_What this task involves:_ Wherever the word "onClick" turns up in a line of the entries, copy that line.

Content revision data
↓↓↓
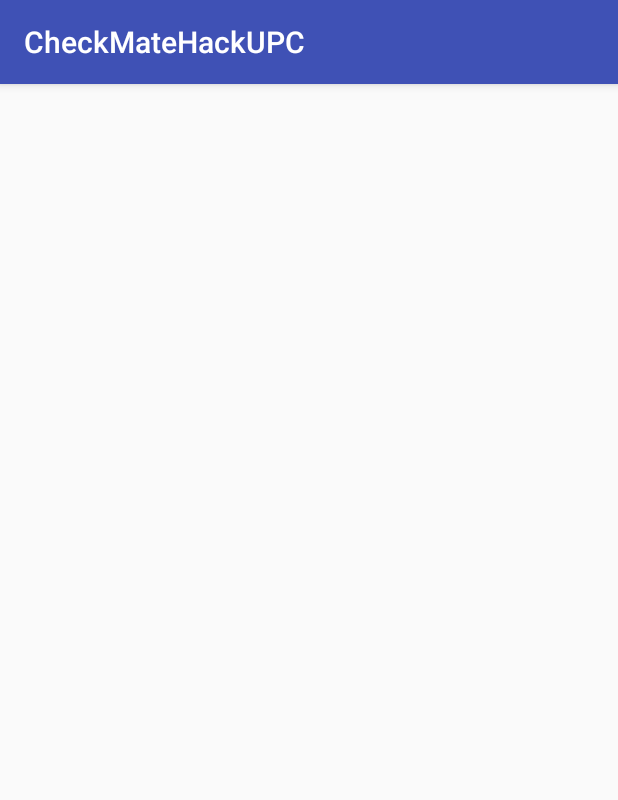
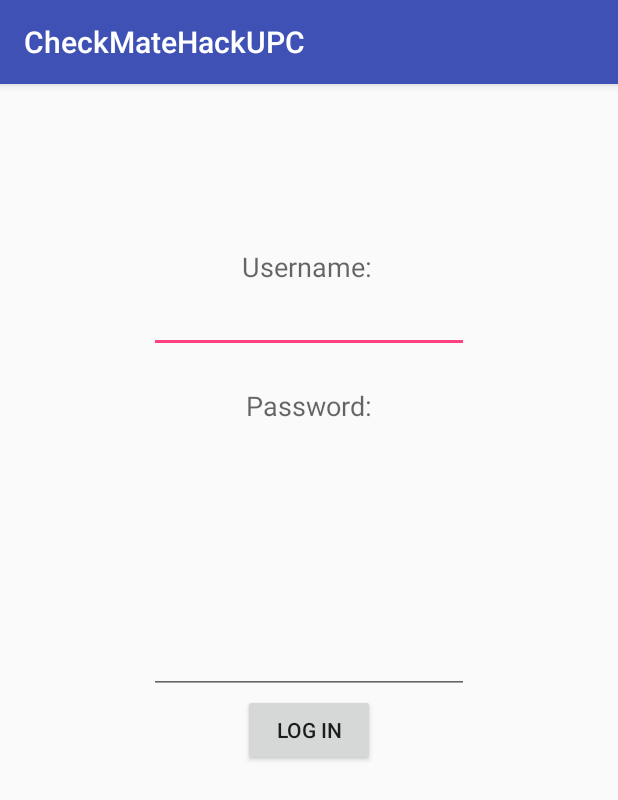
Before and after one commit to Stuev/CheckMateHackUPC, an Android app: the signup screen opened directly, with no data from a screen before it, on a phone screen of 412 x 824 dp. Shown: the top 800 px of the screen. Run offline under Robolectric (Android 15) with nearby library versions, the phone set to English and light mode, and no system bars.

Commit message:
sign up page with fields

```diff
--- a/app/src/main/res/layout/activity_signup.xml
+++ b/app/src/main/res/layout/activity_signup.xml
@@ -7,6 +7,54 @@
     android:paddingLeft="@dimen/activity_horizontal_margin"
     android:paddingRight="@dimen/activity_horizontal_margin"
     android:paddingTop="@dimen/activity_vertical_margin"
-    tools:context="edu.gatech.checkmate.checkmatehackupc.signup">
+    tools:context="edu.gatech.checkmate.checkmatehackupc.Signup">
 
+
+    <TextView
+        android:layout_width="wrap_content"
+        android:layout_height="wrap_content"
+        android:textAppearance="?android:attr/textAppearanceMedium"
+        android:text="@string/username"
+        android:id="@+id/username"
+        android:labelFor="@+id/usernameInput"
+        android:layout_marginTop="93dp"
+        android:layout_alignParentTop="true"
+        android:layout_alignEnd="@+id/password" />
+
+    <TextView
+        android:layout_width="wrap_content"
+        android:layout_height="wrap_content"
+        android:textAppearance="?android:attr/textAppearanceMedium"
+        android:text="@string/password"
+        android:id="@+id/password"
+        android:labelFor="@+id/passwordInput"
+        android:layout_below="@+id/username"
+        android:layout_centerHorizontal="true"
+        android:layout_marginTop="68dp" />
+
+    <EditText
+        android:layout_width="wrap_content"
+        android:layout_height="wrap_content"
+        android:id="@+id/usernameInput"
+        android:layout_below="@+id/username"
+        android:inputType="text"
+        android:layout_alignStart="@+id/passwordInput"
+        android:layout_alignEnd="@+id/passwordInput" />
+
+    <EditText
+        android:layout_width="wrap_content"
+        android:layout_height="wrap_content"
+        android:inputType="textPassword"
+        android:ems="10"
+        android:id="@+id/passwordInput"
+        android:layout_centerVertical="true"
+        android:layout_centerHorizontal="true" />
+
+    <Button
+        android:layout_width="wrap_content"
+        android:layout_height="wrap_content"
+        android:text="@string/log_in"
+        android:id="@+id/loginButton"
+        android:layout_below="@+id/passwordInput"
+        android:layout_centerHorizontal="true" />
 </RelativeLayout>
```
↑↑↑
↓↓↓
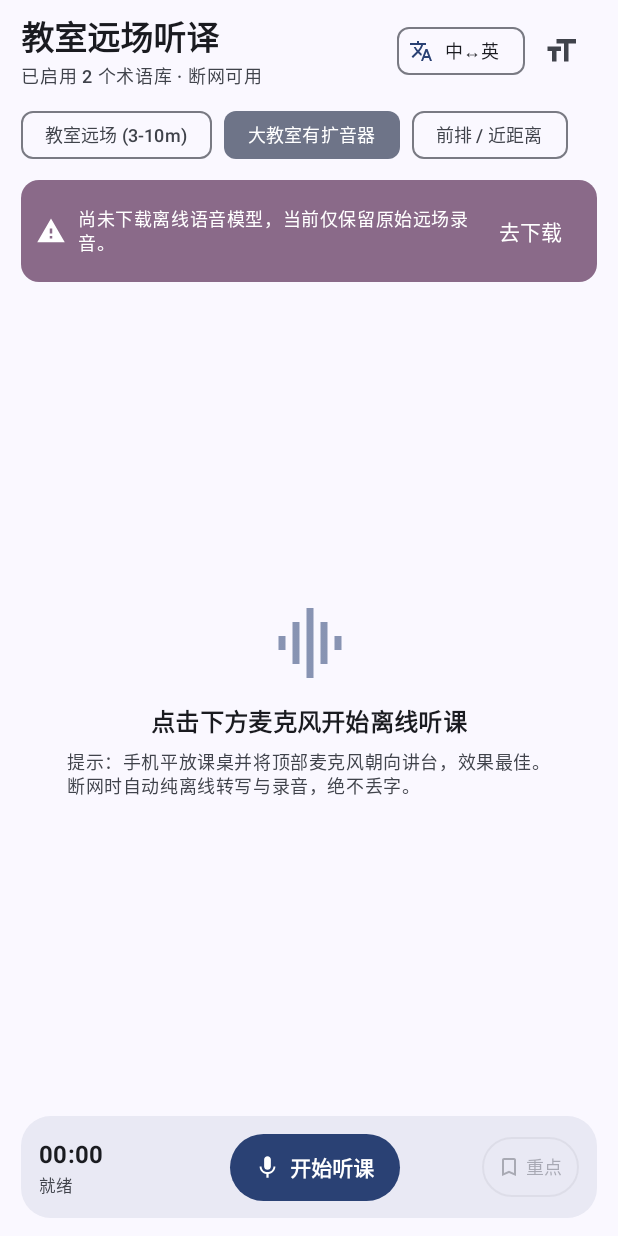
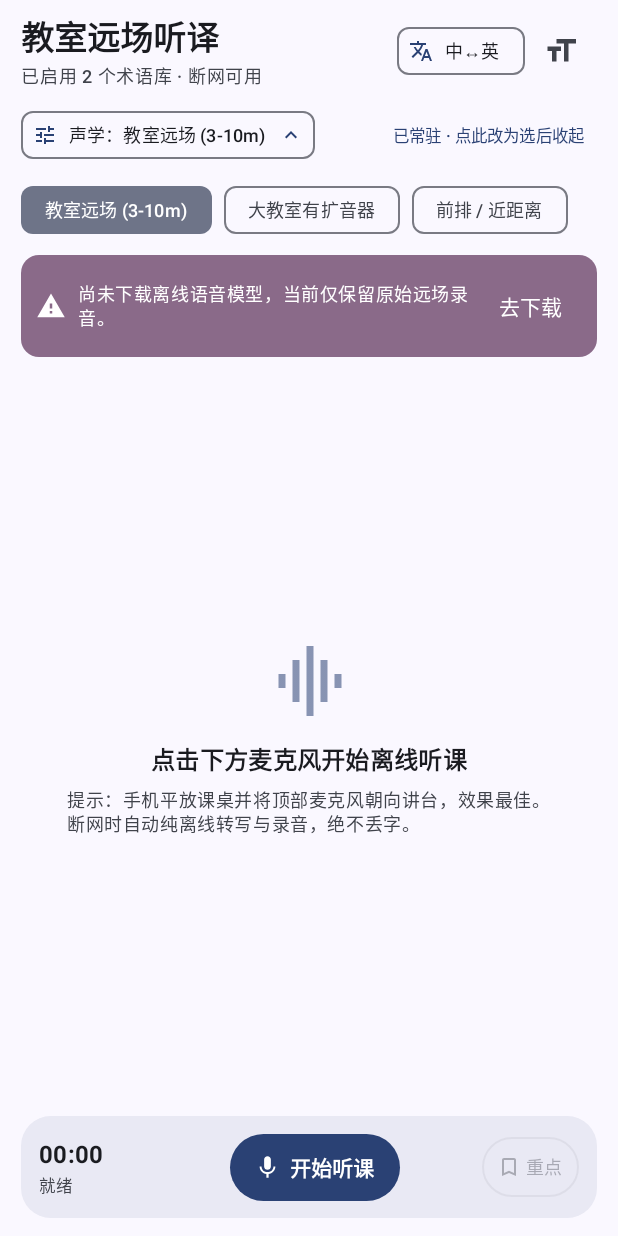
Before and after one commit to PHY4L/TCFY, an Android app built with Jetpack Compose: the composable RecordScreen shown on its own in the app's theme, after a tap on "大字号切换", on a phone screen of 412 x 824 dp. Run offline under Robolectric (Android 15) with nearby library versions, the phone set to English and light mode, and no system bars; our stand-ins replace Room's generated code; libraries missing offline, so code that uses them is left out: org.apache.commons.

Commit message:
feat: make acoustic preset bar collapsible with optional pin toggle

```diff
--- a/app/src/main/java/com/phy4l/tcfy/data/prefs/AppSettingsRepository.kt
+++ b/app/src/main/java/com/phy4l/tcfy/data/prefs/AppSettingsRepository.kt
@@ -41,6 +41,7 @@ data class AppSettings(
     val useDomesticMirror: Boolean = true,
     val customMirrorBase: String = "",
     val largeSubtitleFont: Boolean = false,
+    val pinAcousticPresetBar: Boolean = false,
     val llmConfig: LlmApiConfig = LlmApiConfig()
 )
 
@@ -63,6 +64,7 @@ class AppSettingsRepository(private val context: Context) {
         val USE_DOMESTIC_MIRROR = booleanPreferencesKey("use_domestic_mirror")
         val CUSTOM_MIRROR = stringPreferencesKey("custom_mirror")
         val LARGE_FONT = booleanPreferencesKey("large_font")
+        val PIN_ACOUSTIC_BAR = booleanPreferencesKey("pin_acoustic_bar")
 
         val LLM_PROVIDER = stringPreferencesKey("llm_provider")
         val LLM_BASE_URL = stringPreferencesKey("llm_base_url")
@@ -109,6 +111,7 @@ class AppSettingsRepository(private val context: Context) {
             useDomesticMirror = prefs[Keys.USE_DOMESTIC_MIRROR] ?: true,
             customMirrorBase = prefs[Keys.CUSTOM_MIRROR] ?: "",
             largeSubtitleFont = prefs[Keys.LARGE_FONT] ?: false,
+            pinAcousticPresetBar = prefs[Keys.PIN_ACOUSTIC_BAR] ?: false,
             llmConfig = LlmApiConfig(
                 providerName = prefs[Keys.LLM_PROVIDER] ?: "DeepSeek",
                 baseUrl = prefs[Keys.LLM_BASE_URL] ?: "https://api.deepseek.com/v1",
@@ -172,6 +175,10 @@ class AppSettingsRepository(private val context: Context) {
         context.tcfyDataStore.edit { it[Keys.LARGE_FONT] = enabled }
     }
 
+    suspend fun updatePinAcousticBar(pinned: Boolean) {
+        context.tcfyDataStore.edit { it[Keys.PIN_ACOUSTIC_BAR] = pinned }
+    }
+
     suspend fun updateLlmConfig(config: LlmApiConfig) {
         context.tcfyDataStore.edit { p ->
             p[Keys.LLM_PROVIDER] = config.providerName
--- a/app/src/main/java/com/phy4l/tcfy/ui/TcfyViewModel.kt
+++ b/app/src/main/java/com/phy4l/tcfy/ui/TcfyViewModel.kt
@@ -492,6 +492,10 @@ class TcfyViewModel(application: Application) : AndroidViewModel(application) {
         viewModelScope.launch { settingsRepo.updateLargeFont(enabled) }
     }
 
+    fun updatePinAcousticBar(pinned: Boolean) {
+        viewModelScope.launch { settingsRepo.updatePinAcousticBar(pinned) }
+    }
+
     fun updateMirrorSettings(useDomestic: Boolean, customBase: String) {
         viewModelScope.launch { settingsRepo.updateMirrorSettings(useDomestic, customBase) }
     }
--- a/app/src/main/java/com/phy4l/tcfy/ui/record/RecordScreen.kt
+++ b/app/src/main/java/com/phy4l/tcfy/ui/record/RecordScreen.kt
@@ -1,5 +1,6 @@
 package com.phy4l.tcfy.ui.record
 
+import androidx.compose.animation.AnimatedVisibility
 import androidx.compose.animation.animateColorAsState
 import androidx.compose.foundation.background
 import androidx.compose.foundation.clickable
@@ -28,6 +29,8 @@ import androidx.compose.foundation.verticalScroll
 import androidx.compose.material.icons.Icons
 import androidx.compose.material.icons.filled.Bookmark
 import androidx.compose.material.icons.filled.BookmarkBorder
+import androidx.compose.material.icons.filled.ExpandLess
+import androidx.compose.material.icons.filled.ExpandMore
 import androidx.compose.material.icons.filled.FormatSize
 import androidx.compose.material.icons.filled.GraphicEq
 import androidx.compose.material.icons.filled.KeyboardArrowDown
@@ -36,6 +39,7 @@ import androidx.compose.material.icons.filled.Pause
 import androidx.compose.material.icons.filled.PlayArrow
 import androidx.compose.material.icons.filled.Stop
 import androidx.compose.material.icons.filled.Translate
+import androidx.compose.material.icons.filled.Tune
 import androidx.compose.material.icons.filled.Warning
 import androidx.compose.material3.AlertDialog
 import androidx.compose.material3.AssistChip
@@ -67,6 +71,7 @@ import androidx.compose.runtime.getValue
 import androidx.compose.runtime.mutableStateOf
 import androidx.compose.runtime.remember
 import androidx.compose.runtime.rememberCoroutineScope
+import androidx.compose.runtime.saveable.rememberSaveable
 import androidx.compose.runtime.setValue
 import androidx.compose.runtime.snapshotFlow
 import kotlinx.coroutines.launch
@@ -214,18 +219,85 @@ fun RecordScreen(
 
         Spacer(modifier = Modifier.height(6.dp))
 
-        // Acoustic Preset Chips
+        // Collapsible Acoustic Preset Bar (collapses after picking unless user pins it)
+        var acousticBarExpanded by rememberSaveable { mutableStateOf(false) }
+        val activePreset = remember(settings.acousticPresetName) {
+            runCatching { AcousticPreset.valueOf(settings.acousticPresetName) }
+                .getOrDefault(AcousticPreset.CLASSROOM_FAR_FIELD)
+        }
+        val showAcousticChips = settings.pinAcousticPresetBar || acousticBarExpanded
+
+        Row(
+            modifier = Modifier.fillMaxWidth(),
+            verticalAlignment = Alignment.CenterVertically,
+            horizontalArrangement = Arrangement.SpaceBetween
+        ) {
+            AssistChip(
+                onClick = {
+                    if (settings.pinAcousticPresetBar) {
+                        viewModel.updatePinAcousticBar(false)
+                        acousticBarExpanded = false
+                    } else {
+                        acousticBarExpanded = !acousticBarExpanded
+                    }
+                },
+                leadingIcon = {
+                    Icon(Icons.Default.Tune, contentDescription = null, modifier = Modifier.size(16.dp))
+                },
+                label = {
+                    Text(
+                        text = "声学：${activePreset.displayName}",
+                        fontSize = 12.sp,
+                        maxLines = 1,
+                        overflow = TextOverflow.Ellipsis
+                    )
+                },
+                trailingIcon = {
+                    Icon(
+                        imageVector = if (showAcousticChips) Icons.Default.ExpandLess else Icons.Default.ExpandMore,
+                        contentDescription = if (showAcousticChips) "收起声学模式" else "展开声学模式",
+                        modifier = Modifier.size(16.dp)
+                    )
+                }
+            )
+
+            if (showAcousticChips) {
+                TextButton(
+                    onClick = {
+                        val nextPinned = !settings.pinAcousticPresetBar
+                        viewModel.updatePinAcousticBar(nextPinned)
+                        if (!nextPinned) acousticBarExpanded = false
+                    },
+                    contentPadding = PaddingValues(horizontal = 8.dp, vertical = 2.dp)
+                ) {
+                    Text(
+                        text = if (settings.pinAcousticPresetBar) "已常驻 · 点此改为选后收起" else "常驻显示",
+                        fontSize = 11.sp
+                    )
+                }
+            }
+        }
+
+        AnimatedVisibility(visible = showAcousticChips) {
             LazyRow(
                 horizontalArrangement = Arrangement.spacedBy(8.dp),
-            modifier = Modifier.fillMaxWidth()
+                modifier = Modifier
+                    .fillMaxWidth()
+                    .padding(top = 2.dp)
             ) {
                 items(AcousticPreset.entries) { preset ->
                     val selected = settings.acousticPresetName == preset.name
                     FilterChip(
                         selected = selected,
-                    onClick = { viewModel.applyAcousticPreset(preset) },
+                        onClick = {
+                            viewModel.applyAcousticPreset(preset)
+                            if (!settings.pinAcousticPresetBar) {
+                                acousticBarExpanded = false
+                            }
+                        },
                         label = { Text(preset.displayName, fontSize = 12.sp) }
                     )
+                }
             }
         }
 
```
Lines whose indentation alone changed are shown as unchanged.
↑↑↑
_Expected answer:_
+                onClick = {
+                    onClick = {
-                    onClick = { viewModel.applyAcousticPreset(preset) },
+                        onClick = {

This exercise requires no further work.